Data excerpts
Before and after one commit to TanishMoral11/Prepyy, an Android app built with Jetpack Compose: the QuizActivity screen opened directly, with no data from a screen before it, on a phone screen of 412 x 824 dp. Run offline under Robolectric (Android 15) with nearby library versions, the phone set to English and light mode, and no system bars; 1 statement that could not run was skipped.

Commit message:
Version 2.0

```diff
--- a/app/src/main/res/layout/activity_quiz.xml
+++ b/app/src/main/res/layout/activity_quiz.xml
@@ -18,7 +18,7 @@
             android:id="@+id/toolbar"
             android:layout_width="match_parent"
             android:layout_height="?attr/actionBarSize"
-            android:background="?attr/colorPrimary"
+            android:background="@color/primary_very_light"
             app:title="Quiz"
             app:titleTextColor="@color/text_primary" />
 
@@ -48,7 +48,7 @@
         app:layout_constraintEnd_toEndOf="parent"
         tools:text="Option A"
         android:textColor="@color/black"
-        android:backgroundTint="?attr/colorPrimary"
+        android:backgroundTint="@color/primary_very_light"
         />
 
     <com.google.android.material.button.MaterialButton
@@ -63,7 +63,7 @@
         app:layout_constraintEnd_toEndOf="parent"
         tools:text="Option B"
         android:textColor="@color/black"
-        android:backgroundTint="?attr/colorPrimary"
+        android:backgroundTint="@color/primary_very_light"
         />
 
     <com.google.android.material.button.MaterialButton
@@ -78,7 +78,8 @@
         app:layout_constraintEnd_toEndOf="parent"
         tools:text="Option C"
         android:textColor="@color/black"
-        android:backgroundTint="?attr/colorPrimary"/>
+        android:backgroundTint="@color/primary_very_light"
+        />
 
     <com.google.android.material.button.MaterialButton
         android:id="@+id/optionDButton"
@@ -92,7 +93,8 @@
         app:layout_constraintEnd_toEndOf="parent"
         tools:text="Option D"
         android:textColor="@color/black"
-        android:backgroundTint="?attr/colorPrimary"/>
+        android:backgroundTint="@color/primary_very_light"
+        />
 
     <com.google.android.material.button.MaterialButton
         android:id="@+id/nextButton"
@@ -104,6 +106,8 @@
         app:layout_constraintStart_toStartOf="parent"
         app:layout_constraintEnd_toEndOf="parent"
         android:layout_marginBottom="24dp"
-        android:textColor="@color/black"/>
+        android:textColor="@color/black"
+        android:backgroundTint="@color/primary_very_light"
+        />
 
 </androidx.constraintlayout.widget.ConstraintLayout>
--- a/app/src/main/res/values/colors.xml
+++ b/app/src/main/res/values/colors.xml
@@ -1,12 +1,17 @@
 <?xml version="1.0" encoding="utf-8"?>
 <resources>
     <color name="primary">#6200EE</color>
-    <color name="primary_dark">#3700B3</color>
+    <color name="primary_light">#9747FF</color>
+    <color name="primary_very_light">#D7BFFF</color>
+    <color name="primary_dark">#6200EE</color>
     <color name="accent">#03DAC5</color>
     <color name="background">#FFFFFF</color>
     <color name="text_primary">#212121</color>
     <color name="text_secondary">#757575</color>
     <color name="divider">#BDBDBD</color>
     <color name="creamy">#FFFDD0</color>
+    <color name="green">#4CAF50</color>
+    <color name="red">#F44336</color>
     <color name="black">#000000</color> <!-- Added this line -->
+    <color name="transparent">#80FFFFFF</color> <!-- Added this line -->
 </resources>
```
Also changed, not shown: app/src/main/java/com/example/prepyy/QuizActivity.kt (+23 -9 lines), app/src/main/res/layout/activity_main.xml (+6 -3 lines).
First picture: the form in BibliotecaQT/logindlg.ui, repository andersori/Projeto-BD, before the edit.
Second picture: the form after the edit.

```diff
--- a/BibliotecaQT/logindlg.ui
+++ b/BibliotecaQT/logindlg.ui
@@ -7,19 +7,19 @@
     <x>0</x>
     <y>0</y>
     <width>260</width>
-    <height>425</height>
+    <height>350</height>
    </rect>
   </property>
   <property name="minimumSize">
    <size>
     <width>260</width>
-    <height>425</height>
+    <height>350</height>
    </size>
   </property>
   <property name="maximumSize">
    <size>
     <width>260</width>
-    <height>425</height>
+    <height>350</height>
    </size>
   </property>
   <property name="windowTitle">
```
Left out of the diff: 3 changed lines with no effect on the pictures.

## EXERCISE GOAL
Every record above is to be written out exactly.

## ANSWER BELOW
Before and after one commit to TanishMoral11/Prepyy, an Android app built with Jetpack Compose: the QuizActivity screen opened directly, with no data from a screen before it, on a phone screen of 412 x 824 dp. Run offline under Robolectric (Android 15) with nearby library versions, the phone set to English and light mode, and no system bars; 1 statement that could not run was skipped.

Commit message:
Version 2.0

```diff
--- a/app/src/main/res/layout/activity_quiz.xml
+++ b/app/src/main/res/layout/activity_quiz.xml
@@ -18,7 +18,7 @@
             android:id="@+id/toolbar"
             android:layout_width="match_parent"
             android:layout_height="?attr/actionBarSize"
-            android:background="?attr/colorPrimary"
+            android:background="@color/primary_very_light"
             app:title="Quiz"
             app:titleTextColor="@color/text_primary" />
 
@@ -48,7 +48,7 @@
         app:layout_constraintEnd_toEndOf="parent"
         tools:text="Option A"
         android:textColor="@color/black"
-        android:backgroundTint="?attr/colorPrimary"
+        android:backgroundTint="@color/primary_very_light"
         />
 
     <com.google.android.material.button.MaterialButton
@@ -63,7 +63,7 @@
         app:layout_constraintEnd_toEndOf="parent"
         tools:text="Option B"
         android:textColor="@color/black"
-        android:backgroundTint="?attr/colorPrimary"
+        android:backgroundTint="@color/primary_very_light"
         />
 
     <com.google.android.material.button.MaterialButton
@@ -78,7 +78,8 @@
         app:layout_constraintEnd_toEndOf="parent"
         tools:text="Option C"
         android:textColor="@color/black"
-        android:backgroundTint="?attr/colorPrimary"/>
+        android:backgroundTint="@color/primary_very_light"
+        />
 
     <com.google.android.material.button.MaterialButton
         android:id="@+id/optionDButton"
@@ -92,7 +93,8 @@
         app:layout_constraintEnd_toEndOf="parent"
         tools:text="Option D"
         android:textColor="@color/black"
-        android:backgroundTint="?attr/colorPrimary"/>
+        android:backgroundTint="@color/primary_very_light"
+        />
 
     <com.google.android.material.button.MaterialButton
         android:id="@+id/nextButton"
@@ -104,6 +106,8 @@
         app:layout_constraintStart_toStartOf="parent"
         app:layout_constraintEnd_toEndOf="parent"
         android:layout_marginBottom="24dp"
-        android:textColor="@color/black"/>
+        android:textColor="@color/black"
+        android:backgroundTint="@color/primary_very_light"
+        />
 
 </androidx.constraintlayout.widget.ConstraintLayout>
--- a/app/src/main/res/values/colors.xml
+++ b/app/src/main/res/values/colors.xml
@@ -1,12 +1,17 @@
 <?xml version="1.0" encoding="utf-8"?>
 <resources>
     <color name="primary">#6200EE</color>
-    <color name="primary_dark">#3700B3</color>
+    <color name="primary_light">#9747FF</color>
+    <color name="primary_very_light">#D7BFFF</color>
+    <color name="primary_dark">#6200EE</color>
     <color name="accent">#03DAC5</color>
     <color name="background">#FFFFFF</color>
     <color name="text_primary">#212121</color>
     <color name="text_secondary">#757575</color>
     <color name="divider">#BDBDBD</color>
     <color name="creamy">#FFFDD0</color>
+    <color name="green">#4CAF50</color>
+    <color name="red">#F44336</color>
     <color name="black">#000000</color> <!-- Added this line -->
+    <color name="transparent">#80FFFFFF</color> <!-- Added this line -->
 </resources>
```
Also changed, not shown: app/src/main/java/com/example/prepyy/QuizActivity.kt (+23 -9 lines), app/src/main/res/layout/activity_main.xml (+6 -3 lines).
First picture: the form in BibliotecaQT/logindlg.ui, repository andersori/Projeto-BD, before the edit.
Second picture: the form after the edit.

```diff
--- a/BibliotecaQT/logindlg.ui
+++ b/BibliotecaQT/logindlg.ui
@@ -7,19 +7,19 @@
     <x>0</x>
     <y>0</y>
     <width>260</width>
-    <height>425</height>
+    <height>350</height>
    </rect>
   </property>
   <property name="minimumSize">
    <size>
     <width>260</width>
-    <height>425</height>
+    <height>350</height>
    </size>
   </property>
   <property name="maximumSize">
    <size>
     <width>260</width>
-    <height>425</height>
+    <height>350</height>
    </size>
   </property>
   <property name="windowTitle">
```
Left out of the diff: 3 changed lines with no effect on the pictures.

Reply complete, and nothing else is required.